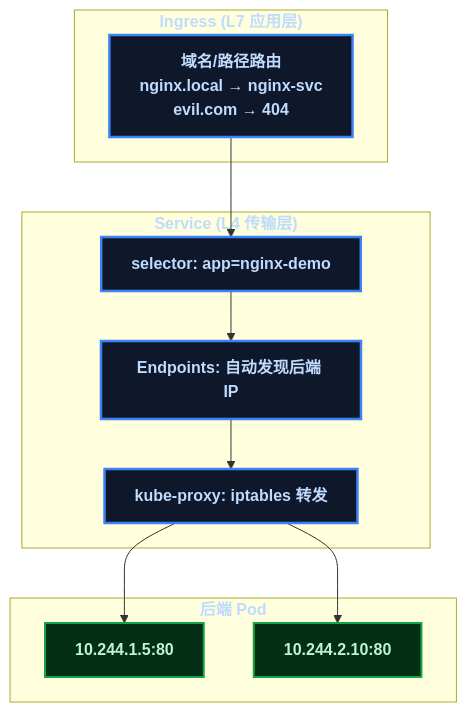
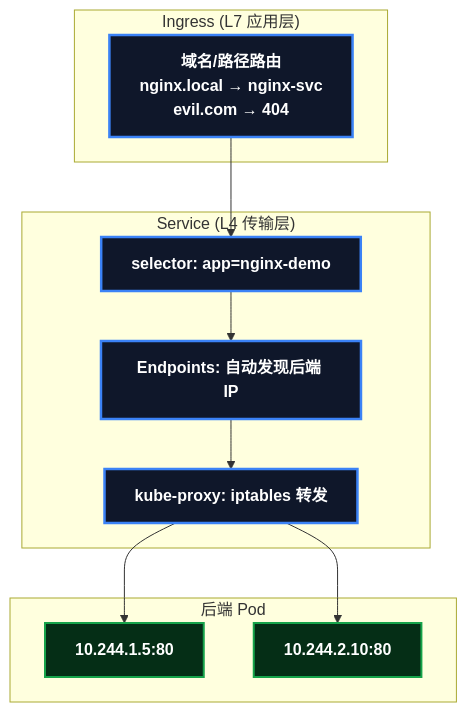
One commit to yaocat55/yaocat55.github.io changed the second of 2 diagrams in content/posts/kubernetes/K8sServiceIngressPractice.md. Above: the diagram before and after it, drawn with Mermaid. The commit also changed other lines of this file and 27 other files, not shown here.

Commit message:
docs: 全系列 93 张 Mermaid 图 classDef 改为 style 强制深底白字(修复部分渲染器白底浅字)+历史文件格式清理

````diff
--- a/content/posts/kubernetes/K8sServiceIngressPractice.md
+++ b/content/posts/kubernetes/K8sServiceIngressPractice.md
@@ -340,22 +342,23 @@
 ```mermaid
 flowchart TD
     subgraph L7["Ingress (L7 应用层)"]
         R1["域名/路径路由\nnginx.local → nginx-svc\nevil.com → 404"]
     end
     subgraph L4["Service (L4 传输层)"]
         S1["selector: app=nginx-demo"]
         S2["Endpoints: 自动发现后端 IP"]
         S3["kube-proxy: iptables 转发"]
     end
     subgraph PODS["后端 Pod"]
         P1["10.244.1.5:80"]
         P2["10.244.2.10:80"]
     end
     R1 --> S1 --> S2 --> S3 --> P1
     S3 --> P2
-    classDef root fill:#0f172a,stroke:#3b82f6,stroke-width:2.5px,color:#bfdbfe,font-weight:bold;
-    classDef process fill:#1e1e24,stroke:#6b7280,stroke-width:2px,color:#e5e7eb;
-    classDef data fill:#052e16,stroke:#16a34a,stroke-width:2px,color:#bbf7d0,font-weight:bold;
-    class R1,S1,S2,S3 root;
-    class P1,P2 data;
+    style R1 fill:#0f172a,stroke:#3b82f6,stroke-width:2.5px,color:#ffffff,font-weight:bold
+    style S1 fill:#0f172a,stroke:#3b82f6,stroke-width:2.5px,color:#ffffff,font-weight:bold
+    style S2 fill:#0f172a,stroke:#3b82f6,stroke-width:2.5px,color:#ffffff,font-weight:bold
+    style S3 fill:#0f172a,stroke:#3b82f6,stroke-width:2.5px,color:#ffffff,font-weight:bold
+    style P1 fill:#052e16,stroke:#16a34a,stroke-width:2px,color:#ffffff,font-weight:bold
+    style P2 fill:#052e16,stroke:#16a34a,stroke-width:2px,color:#ffffff,font-weight:bold
 ```
````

What the exercise asks
For every line above that has "data" in it, copy the line.

Response to the task
-    classDef data fill:#052e16,stroke:#16a34a,stroke-width:2px,color:#bbf7d0,font-weight:bold;
-    class P1,P2 data;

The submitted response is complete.